→ **Source information**:
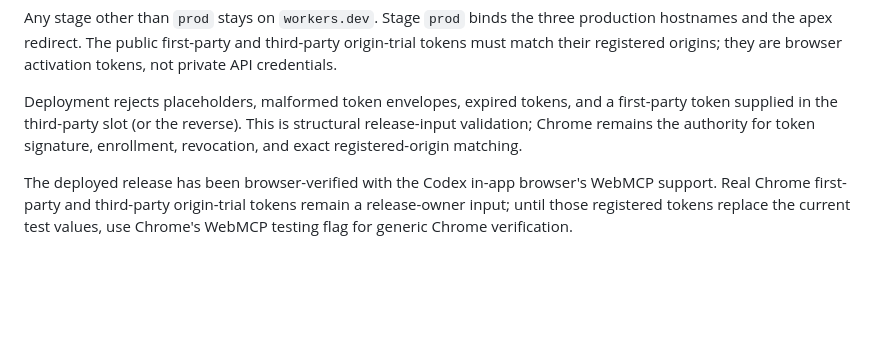
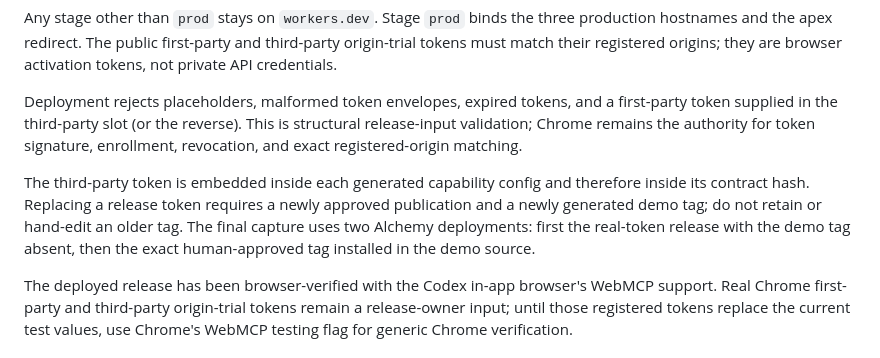
Before and after one commit to birbprophet/webmcpifier, a Markdown page: README.md, the part around the change. Rendered like a GitHub page; blank space fills up the shorter version.

Commit message:
docs: lock the real-token release sequence

```diff
--- a/README.md
+++ b/README.md
@@ -155,6 +155,8 @@ Any stage other than `prod` stays on `workers.dev`. Stage `prod` binds the three
 
 Deployment rejects placeholders, malformed token envelopes, expired tokens, and a first-party token supplied in the third-party slot (or the reverse). This is structural release-input validation; Chrome remains the authority for token signature, enrollment, revocation, and exact registered-origin matching.
 
+The third-party token is embedded inside each generated capability config and therefore inside its contract hash. Replacing a release token requires a newly approved publication and a newly generated demo tag; do not retain or hand-edit an older tag. The final capture uses two Alchemy deployments: first the real-token release with the demo tag absent, then the exact human-approved tag installed in the demo source.
+
 The deployed release has been browser-verified with the Codex in-app browser's WebMCP support. Real Chrome first-party and third-party origin-trial tokens remain a release-owner input; until those registered tokens replace the current test values, use Chrome's WebMCP testing flag for generic Chrome verification.
 
 ## Scope
```
Also changed, not shown: docs/submission/three-minute-video.md (+9 -0 lines).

→ **Exercise description**:
Find every line in the records that contains the word "release"; copy those lines.

→ **Result of this exercise**:
docs: lock the real-token release sequence
 Deployment rejects placeholders, malformed token envelopes, expired tokens, and a first-party token supplied in the third-party slot (or the reverse). This is structural release-input validation; Chrome remains the authority for token signature, enrollment, revocation, and exact registered-origin matching.
+The third-party token is embedded inside each generated capability config and therefore inside its contract hash. Replacing a release token requires a newly approved publication and a newly generated demo tag; do not retain or hand-edit an older tag. The final capture uses two Alchemy deployments: first the real-token release with the demo tag absent, then the exact human-approved tag installed in the demo source.
 The deployed release has been browser-verified with the Codex in-app browser's WebMCP support. Real Chrome first-party and third-party origin-trial tokens remain a release-owner input; until those registered tokens replace the current test values, use Chrome's WebMCP testing flag for generic Chrome verification.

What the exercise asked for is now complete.